As a student in the Texas Bioscience Institute (TBI) Middle College program in 2015, Amariah Moore had a secret dream: she wanted to work for the TBI program herself someday.
Six years later, Moore’s dream has come true, and she couldn’t be happier. She was hired in summer 2021 to become the coordinator for the new TBI Middle College program offered in Hutto, and is providing high school juniors and seniors with the same mentoring that she valued as a TBI student.
TBI students love having Moore around because many of them can relate to her. A native of Killeen, Moore was the first in her family to graduate from college.
“At the time I applied for the TBI program, all three of my siblings had started college but never finished,” she said.
Moore said she applied for the TBI program because she thought it would help her prepare for – and successfully complete – college. But she said it wasn’t easy in the beginning.
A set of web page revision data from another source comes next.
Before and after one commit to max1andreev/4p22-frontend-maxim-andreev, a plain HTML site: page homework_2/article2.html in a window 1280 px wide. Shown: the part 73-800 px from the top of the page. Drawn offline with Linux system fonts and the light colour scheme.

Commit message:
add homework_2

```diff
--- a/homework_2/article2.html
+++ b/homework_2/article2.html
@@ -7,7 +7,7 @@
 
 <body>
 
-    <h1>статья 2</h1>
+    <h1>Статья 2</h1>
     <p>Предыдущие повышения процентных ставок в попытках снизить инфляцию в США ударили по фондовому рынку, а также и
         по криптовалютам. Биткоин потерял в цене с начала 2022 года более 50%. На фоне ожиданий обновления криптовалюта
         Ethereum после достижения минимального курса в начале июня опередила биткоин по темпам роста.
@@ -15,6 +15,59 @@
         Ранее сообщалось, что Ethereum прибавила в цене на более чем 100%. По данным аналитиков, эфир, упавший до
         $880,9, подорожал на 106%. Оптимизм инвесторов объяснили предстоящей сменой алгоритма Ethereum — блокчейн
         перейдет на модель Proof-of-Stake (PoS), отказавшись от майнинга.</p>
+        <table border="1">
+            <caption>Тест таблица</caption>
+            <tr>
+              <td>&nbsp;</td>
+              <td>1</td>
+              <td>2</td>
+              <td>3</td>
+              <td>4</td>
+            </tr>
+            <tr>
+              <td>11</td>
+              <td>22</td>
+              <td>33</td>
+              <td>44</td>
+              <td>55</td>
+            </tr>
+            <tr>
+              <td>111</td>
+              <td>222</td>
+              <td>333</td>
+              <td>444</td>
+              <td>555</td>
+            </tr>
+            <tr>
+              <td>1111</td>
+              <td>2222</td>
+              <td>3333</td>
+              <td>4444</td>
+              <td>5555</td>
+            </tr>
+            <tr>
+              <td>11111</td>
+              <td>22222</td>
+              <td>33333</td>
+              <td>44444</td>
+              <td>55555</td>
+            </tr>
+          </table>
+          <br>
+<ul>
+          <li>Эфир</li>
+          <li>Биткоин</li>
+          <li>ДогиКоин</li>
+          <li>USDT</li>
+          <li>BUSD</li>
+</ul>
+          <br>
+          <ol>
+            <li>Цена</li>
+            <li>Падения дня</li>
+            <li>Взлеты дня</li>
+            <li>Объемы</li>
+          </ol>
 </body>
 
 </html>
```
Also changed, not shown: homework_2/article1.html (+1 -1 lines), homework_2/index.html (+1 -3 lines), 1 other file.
“I was very insecure my first semester,” she said. “I felt surrounded by all these geniuses and I was afraid to ask questions.”
Moore finally did get up the nerve to ask questions, and also picked up a lot of good tips from her TBI instructors.
“TBI was a great program for me,” Moore said. “It was the first time I had an advisor – someone who told me I could go to college and here’s how to do it. By the time I went to college I was in the habit of being a college student.”
Moore originally thought she wanted to become a doctor, but after hearing doctors speak to her TBI class, she decided medicine wasn’t for her after all.
“I’m really glad I learned that in TBI rather than six years down the road in medical school,” she said.
Instead, Moore learned what she really had a passion for – education. As part of her TBI program, she tutored students in a remedial math class at Bonham Middle School every Friday.
“Those students reminded me of myself at their age,” Moore said.
Moore got accepted at The University of Texas, and majored in education. “I didn’t necessarily want to teach but I knew I wanted to work with students,” she said. “Now I get to do what I love – help students become what they want to be. It’s nice to be that person who can say to students ‘Hey, I was once in your shoes − here’s how you can do it.’”
Moore said she is very excited about the new TBI program in Hutto.
“TBI opened so many doors for me,” she said. “I have a network of friends who are doing amazing things.”